Cultural analysis in historical sociology: The analytic and concrete forms of the autonomy of culture
David Bourget (Western Ontario)
David Chalmers (ANU, NYU)
Rafael De Clercq
Jack Alan Reynolds
Learn more about PhilPapers
Sociological Theory 9 (1):53-69 (1991)
In an effort to clear away confusions regarding the role of cultural analysis in historical explanation, this paper proposes a new approach to the issue of cultural autonomy. The premise is that there are two forms of cultural autonomy, analytic and concrete. Analytic autonomy posits the independent structure of culture-its elements, processes, and reproduction. It is achieved through the theoretical and artificial separation of culture from other social structures, conditions, and action. Concrete autonomy establishes the interconnection of culture with the rest of social life, and is achieved by fleshing out the historically specific formulation of particular cultural structures. In addition to theoretically specifying the two forms of cultural autonomy, I demonstrate analytic and concrete autonomy in practice by examining two works that incorporate culture into the analysis of the same historical event. The rewards of recognizing both analytic and concrete cultural autonomy are twofold. First, cultural reductionism can be countered by establishing that culture is structural. Second and more important, once the independent nature of a cultural form is established, its causal contribution to concrete historical situations can be assessed accurately and integrated into historical explanation
|Keywords||No keywords specified (fix it)|
|Categories||categorize this paper)|
Setup an account with your affiliations in order to access resources via your University's proxy server

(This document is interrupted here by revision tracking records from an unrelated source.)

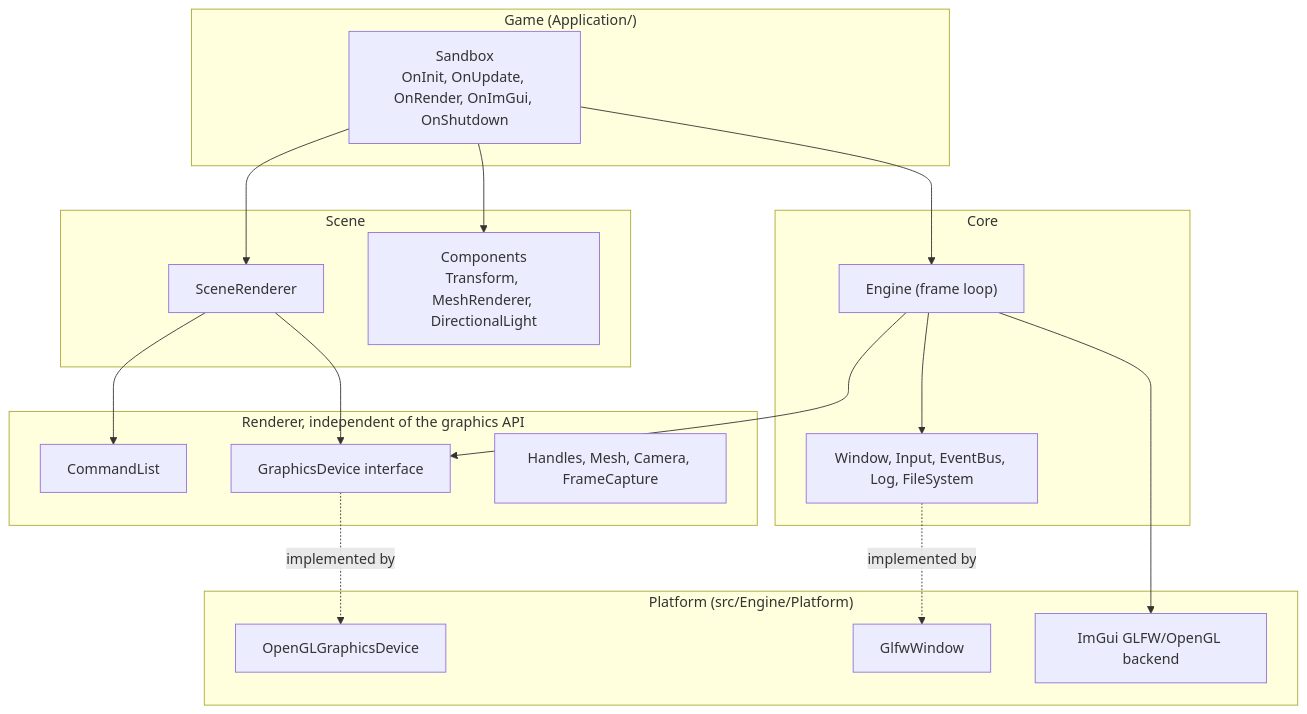
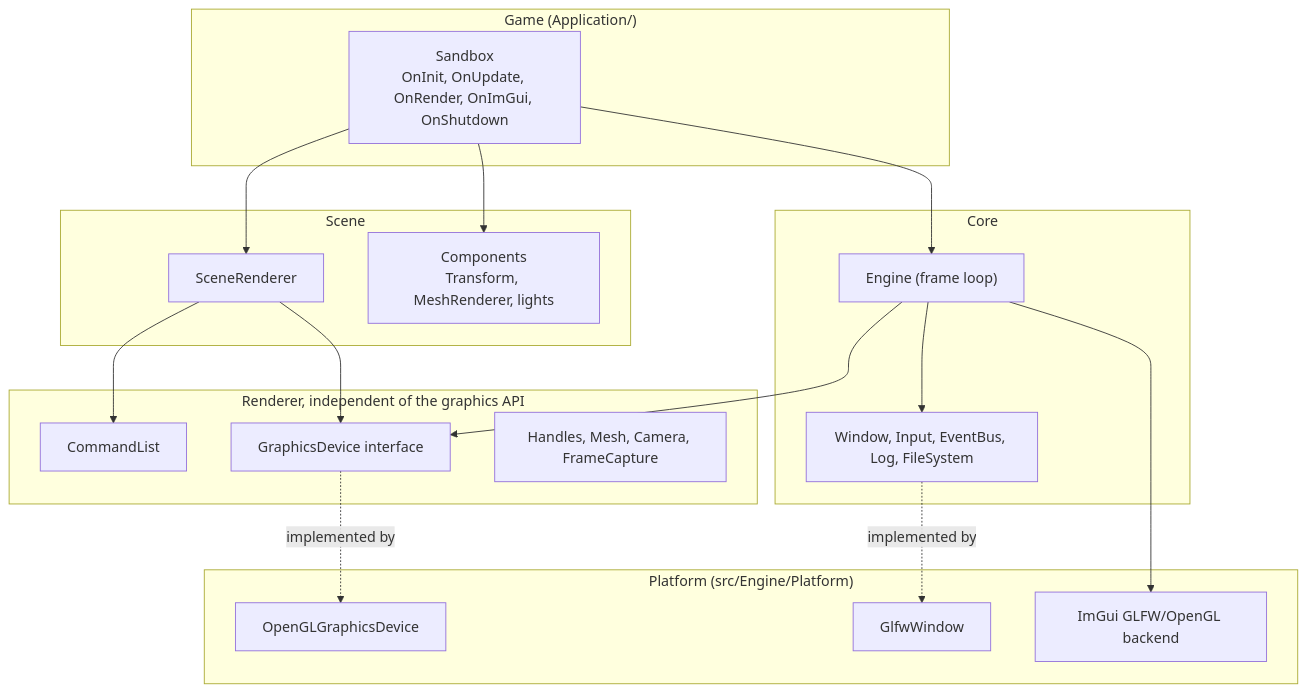
The first of 2 diagrams in docs/architecture.md (Samshiba/game-engine-foundations), drawn with Mermaid before and after one commit. The commit also changed other lines of this file and 1 other file, not shown here.

Commit message:
[GEF-50] docs: Describe the light storage buffers, attenuation and tone mapping

````diff
--- a/docs/architecture.md
+++ b/docs/architecture.md
@@ -32,39 +33,39 @@
 ```mermaid
 flowchart TB
     subgraph APP["Game (Application/)"]
         GAME["Sandbox<br/>OnInit, OnUpdate, OnRender, OnImGui, OnShutdown"]
     end
 
     subgraph SCENE["Scene"]
         SR["SceneRenderer"]
-        COMP["Components<br/>Transform, MeshRenderer, DirectionalLight"]
+        COMP["Components<br/>Transform, MeshRenderer, lights"]
     end
 
     subgraph RENDERER["Renderer, independent of the graphics API"]
         CMD["CommandList"]
         DEV["GraphicsDevice interface"]
         MISC["Handles, Mesh, Camera, FrameCapture"]
     end
 
     subgraph CORE["Core"]
         ENG["Engine (frame loop)"]
         SVC["Window, Input, EventBus, Log, FileSystem"]
     end
 
     subgraph PLATFORM["Platform (src/Engine/Platform)"]
         GL["OpenGLGraphicsDevice"]
         WIN["GlfwWindow"]
         GUI["ImGui GLFW/OpenGL backend"]
     end
 
     GAME --> SR
     GAME --> COMP
     GAME --> ENG
     SR --> CMD
     SR --> DEV
     ENG --> SVC
     ENG --> DEV
     DEV -. implemented by .-> GL
     SVC -. implemented by .-> WIN
     ENG --> GUI
 ```
````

Configure custom proxy (use this if your affiliation does not provide a proxy)
|Through your library|
References found in this work BETA
No references found.
Citations of this work BETA
Ming-Cheng M. Lo & Yun Fan (2010). Hybrid Cultural Codes in Nonwestern Civil Society: Images of Women in Taiwan and Hong Kong. Sociological Theory 28 (2):167 - 192.
Similar books and articles
Vladislav A. Lektorsky (2001). Scientific Knowledge as Historical and Cultural Phenomenon. The Proceedings of the Twentieth World Congress of Philosophy 2001:205-212.
Margaret Moore (1999). Beyond the Cultural Argument for Liberal Nationalism. Critical Review of International Social and Political Philosophy 2 (3):26-47.
Seungbae Park (2011). Defence of Cultural Relativism. Cultura. International Journal of Philosophy of Culture and Axiology 8 (1):159-170.
David Bridges (ed.) (1997). Education, Autonomy, and Democratic Citizenship: Philosophy in a Changing World. Routledge.
V. S. Stepin (2000). Knowledge as Cultural and Historical System. The Proceedings of the Twentieth World Congress of Philosophy 5:133-138.
Bruce G. Carruthers (1994). When is the State Autonomous? Culture, Organization Theory, and the Political Sociology of the State. Sociological Theory 12 (1):19-44.
Nils Goldschmidt & Bernd Remmele (2005). Anthropology as the Basic Science of Economic Theory: Towards a Cultural Theory of Economics. Journal of Economic Methodology 12 (3):455-469.
Zushe Yuan (2011). The Autonomy of Cultural Practice: Basis, Limit and Significance of the Possibility of Developing “Cultural Automatism”. [REVIEW] Frontiers of Philosophy in China 6 (1):134-144.
Added to index2009-01-28
Total downloads32 ( #64,028 of 1,679,377 )
Recent downloads (6 months)4 ( #59,909 of 1,679,377 )
How can I increase my downloads?